*Before-and-after page screenshots*:
════════

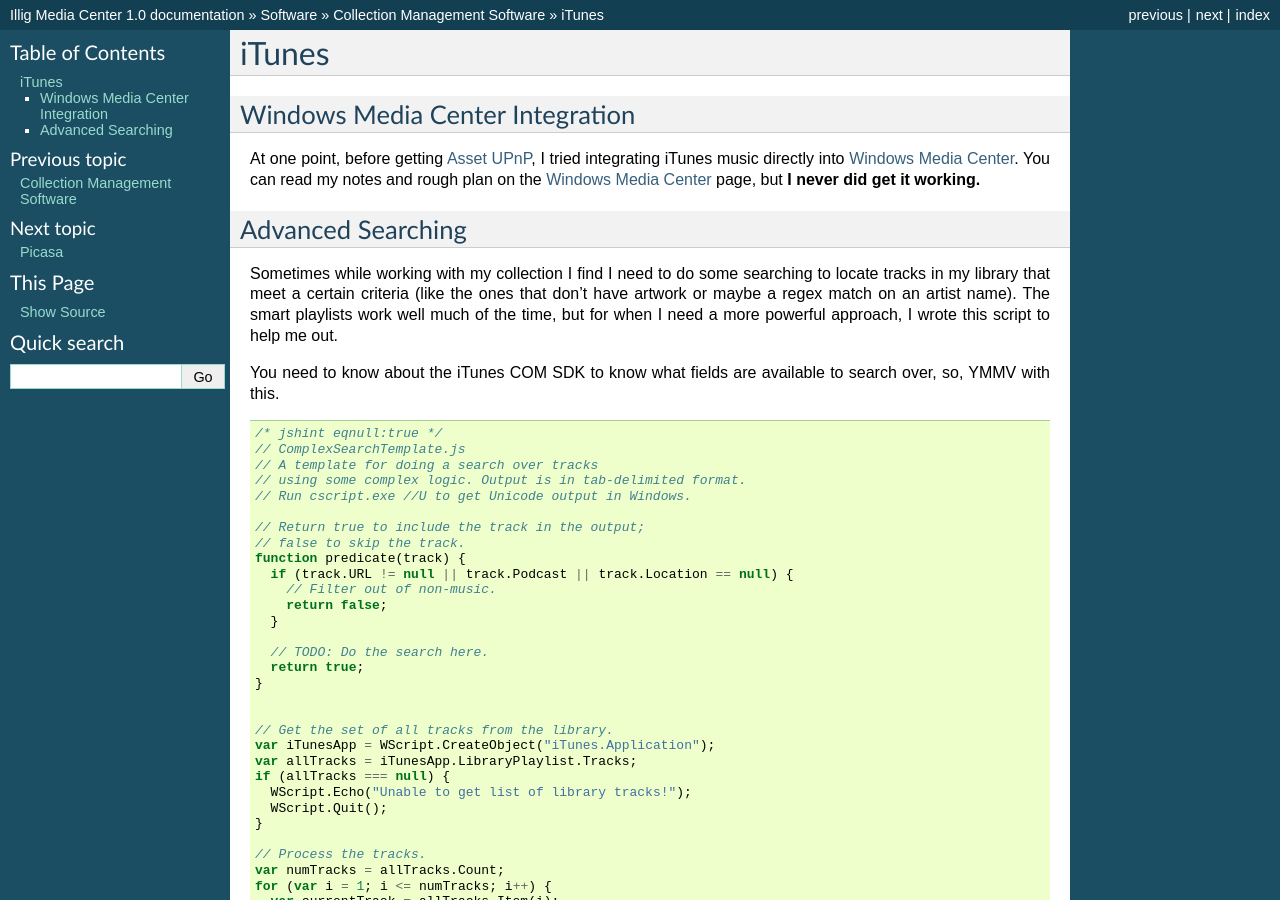
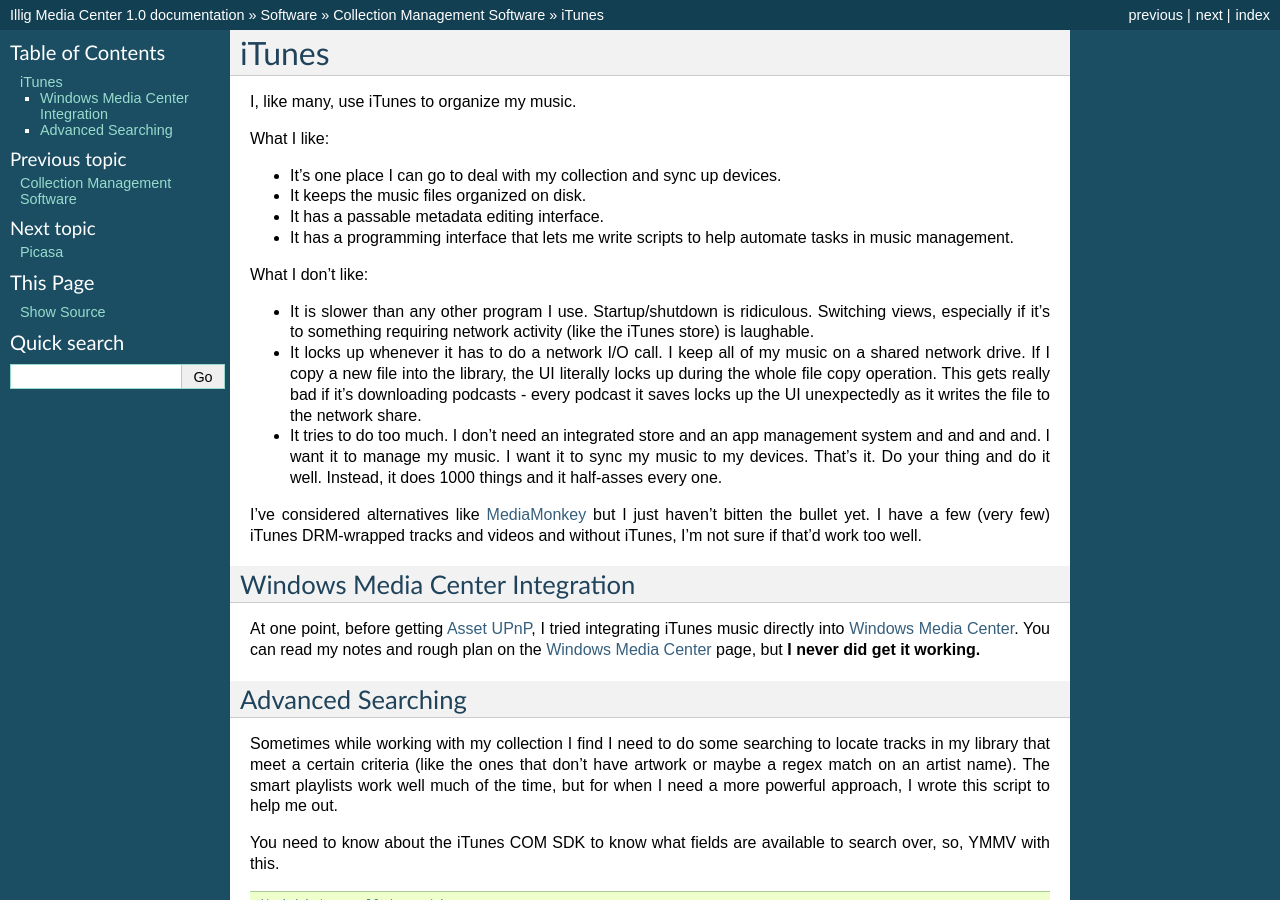
Before and after one commit to tillig/mediacenter, a Sphinx documentation site: the page built from docs/software/manage/itunes.rst, in a window 1280 px wide and 900 px high. Built offline with Sphinx 7.4.7, drawn with Linux system fonts in a browser that asks for light colours.

Commit message:
Added MediaInfo, iTunes, Picasa

```diff
--- a/docs/software/manage/itunes.rst
+++ b/docs/software/manage/itunes.rst
@@ -1,6 +1,23 @@
 ======
 iTunes
 ======
+
+I, like many, use iTunes to organize my music.
+
+What I like:
+
+* It's one place I can go to deal with my collection and sync up devices.
+* It keeps the music files organized on disk.
+* It has a passable metadata editing interface.
+* It has a programming interface that lets me write scripts to help automate tasks in music management.
+
+What I don't like:
+
+* It is slower than any other program I use. Startup/shutdown is ridiculous. Switching views, especially if it's to something requiring network activity (like the iTunes store) is laughable.
+* It locks up whenever it has to do a network I/O call. I keep all of my music on a shared network drive. If I copy a new file into the library, the UI literally locks up during the whole file copy operation. This gets really bad if it's downloading podcasts - every podcast it saves locks up the UI unexpectedly as it writes the file to the network share.
+* It tries to do too much. I don't need an integrated store and an app management system and and and and. I want it to manage my music. I want it to sync my music to my devices. That's it. Do your thing and do it well. Instead, it does 1000 things and it half-asses every one.
+
+I've considered alternatives like `MediaMonkey <http://www.mediamonkey.com/>`_ but I just haven't bitten the bullet yet. I have a few (very few) iTunes DRM-wrapped tracks and videos and without iTunes, I'm not sure if that'd work too well.
 
 Windows Media Center Integration
 --------------------------------
```
Also changed, not shown: docs/software/convert/mediainfo.rst (+10 -0 lines), docs/software/manage/picasa.rst (+8 -0 lines), docs/software/convert/mediainfo.png (added).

════════

Return the full set of lines above word for word and with no pictures.

*Exercise result*:
Before and after one commit to tillig/mediacenter, a Sphinx documentation site: the page built from docs/software/manage/itunes.rst, in a window 1280 px wide and 900 px high. Built offline with Sphinx 7.4.7, drawn with Linux system fonts in a browser that asks for light colours.

Commit message:
Added MediaInfo, iTunes, Picasa

```diff
--- a/docs/software/manage/itunes.rst
+++ b/docs/software/manage/itunes.rst
@@ -1,6 +1,23 @@
 ======
 iTunes
 ======
+
+I, like many, use iTunes to organize my music.
+
+What I like:
+
+* It's one place I can go to deal with my collection and sync up devices.
+* It keeps the music files organized on disk.
+* It has a passable metadata editing interface.
+* It has a programming interface that lets me write scripts to help automate tasks in music management.
+
+What I don't like:
+
+* It is slower than any other program I use. Startup/shutdown is ridiculous. Switching views, especially if it's to something requiring network activity (like the iTunes store) is laughable.
+* It locks up whenever it has to do a network I/O call. I keep all of my music on a shared network drive. If I copy a new file into the library, the UI literally locks up during the whole file copy operation. This gets really bad if it's downloading podcasts - every podcast it saves locks up the UI unexpectedly as it writes the file to the network share.
+* It tries to do too much. I don't need an integrated store and an app management system and and and and. I want it to manage my music. I want it to sync my music to my devices. That's it. Do your thing and do it well. Instead, it does 1000 things and it half-asses every one.
+
+I've considered alternatives like `MediaMonkey <http://www.mediamonkey.com/>`_ but I just haven't bitten the bullet yet. I have a few (very few) iTunes DRM-wrapped tracks and videos and without iTunes, I'm not sure if that'd work too well.
 
 Windows Media Center Integration
 --------------------------------
```
Also changed, not shown: docs/software/convert/mediainfo.rst (+10 -0 lines), docs/software/manage/picasa.rst (+8 -0 lines), docs/software/convert/mediainfo.png (added).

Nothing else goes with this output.